- Hunting Strengths – Pointing breeds are often somewhat smaller and leaner than retrievers and capable of covering a lot of ground due to tremendous athleticism. Some breeds have less speed but still exhibit great endurance. They will generally hunt within gun range and, upon finding a bird, they will lock on point and give you time to approach for a comfortable shot. Most pointing breeds will naturally retrieve to hand.
- Common Breeds – Brittany, English Setter, German Shorthaired Pointer, German Wirehaired Pointer and Pointer (English).
Retrievers include the most popular registered breed (Labrador Retriever) according to the American Kennel Club (AKC). This is generally considered to be a result of the intelligence and social nature of the breed.
- Hunting Strengths – Retrieving breeds are known for their versatility and their ability to withstand extreme cold be it snow, ice or water. They generally have a more rugged build but maintain good speed and agility. They will quarter in front of the hunter to flush upland birds and should stay within comfortable gun range. As you can tell from the name, they are enthusiastic retrievers of upland birds and they love the water.
- Common Breeds – Chesapeake Bay Retriever, Golden Retriever and Labrador Retriever.
Flushers also include some breeds that are very popular as house companions due to their size, appearance and disposition. For the most part, Spaniels populate the flushing category.
- Hunting Strengths – Flushing breeds are generally smaller in stature than many pointing and retrieving counterparts. They will quarter in front of the hunter to flush birds and should also stay within comfortable gun range. Like Retrievers, they are very comfortable in water and have coats that are well suited to extreme cold. Flushers will naturally retrieve to hand and are well known for their stamina.
- Common Breeds – Boykin Spaniel, English Cocker Spaniel and English Springer Spaniel.
Many Good Choices
The thing to remember is that the best bird dog is the one that fits your hunting style. Research breeds and find one with the traits and qualities you desire. Training and hunting with an instinctive hunting companion can provide many years of outdoor enjoyment. If you don’t have the time or experience to train him, we encourage you to work with a professional to bring out the natural gifts of whatever breed you choose.

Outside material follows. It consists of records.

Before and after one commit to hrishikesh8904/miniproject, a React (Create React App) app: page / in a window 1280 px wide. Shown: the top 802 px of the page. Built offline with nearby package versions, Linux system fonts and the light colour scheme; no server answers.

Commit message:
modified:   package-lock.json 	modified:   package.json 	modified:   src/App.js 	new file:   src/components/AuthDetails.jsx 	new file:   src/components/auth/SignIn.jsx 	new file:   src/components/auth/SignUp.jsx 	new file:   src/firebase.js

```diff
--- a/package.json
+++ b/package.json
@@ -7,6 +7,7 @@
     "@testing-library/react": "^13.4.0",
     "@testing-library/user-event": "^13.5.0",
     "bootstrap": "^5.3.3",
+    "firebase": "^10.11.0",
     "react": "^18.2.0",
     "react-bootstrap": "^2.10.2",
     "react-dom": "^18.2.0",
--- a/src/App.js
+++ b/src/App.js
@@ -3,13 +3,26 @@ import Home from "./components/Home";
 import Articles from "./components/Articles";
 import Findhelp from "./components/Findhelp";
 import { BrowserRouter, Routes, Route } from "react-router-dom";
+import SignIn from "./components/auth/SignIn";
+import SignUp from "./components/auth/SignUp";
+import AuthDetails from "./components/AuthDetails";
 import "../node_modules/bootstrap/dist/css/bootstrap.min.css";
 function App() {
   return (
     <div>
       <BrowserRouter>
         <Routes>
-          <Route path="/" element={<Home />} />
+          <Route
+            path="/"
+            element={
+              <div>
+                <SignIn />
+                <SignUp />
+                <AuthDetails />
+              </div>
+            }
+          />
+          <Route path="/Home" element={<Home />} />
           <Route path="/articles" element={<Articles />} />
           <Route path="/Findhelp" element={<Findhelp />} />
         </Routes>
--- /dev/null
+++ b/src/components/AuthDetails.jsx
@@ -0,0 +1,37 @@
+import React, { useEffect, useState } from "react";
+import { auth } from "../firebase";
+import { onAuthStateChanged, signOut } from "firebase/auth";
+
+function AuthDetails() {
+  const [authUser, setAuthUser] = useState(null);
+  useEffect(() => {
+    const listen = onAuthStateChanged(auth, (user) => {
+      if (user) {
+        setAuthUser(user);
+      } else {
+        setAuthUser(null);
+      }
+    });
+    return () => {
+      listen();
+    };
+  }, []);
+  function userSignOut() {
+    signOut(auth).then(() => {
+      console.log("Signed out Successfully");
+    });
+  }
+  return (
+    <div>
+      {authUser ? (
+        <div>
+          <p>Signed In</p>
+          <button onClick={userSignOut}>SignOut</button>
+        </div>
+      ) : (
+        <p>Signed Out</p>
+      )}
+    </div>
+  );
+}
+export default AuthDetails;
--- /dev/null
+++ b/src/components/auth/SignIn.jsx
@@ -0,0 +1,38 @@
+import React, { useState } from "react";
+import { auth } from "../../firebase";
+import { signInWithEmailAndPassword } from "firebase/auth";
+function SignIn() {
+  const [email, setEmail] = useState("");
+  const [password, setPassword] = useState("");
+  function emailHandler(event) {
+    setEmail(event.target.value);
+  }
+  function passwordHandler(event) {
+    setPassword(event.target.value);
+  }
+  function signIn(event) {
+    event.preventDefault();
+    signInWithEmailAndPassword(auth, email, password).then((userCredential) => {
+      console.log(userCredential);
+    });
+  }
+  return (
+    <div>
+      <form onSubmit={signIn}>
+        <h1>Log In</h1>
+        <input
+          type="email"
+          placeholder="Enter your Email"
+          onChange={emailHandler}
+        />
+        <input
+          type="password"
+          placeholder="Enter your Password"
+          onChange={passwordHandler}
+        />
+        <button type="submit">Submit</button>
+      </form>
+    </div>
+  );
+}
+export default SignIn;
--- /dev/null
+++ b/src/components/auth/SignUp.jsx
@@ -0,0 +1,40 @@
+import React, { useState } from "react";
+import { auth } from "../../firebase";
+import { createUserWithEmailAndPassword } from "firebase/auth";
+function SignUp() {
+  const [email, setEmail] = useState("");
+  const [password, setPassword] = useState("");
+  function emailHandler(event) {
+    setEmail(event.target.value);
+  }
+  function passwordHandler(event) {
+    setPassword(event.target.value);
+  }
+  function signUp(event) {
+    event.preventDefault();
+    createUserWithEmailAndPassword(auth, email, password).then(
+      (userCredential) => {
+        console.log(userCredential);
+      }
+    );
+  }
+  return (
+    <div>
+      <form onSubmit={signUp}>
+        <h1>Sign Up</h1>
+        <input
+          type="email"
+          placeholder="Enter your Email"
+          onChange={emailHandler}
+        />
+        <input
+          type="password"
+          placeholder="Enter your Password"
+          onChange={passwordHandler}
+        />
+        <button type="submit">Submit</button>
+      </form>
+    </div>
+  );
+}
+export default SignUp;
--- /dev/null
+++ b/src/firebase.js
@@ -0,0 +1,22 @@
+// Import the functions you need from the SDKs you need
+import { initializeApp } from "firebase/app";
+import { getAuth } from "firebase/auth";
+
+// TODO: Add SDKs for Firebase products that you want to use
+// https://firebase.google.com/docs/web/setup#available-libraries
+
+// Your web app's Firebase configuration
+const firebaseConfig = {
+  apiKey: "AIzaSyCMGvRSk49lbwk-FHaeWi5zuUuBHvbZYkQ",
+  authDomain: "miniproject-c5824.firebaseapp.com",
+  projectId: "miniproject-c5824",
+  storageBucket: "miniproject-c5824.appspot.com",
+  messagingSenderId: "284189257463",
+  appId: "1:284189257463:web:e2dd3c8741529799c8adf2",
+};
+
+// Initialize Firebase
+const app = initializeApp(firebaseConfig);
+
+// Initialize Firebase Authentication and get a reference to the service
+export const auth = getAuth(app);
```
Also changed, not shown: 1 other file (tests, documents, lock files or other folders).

To learn more about Steve Ries and his training methods, visit www.topgungsps.com.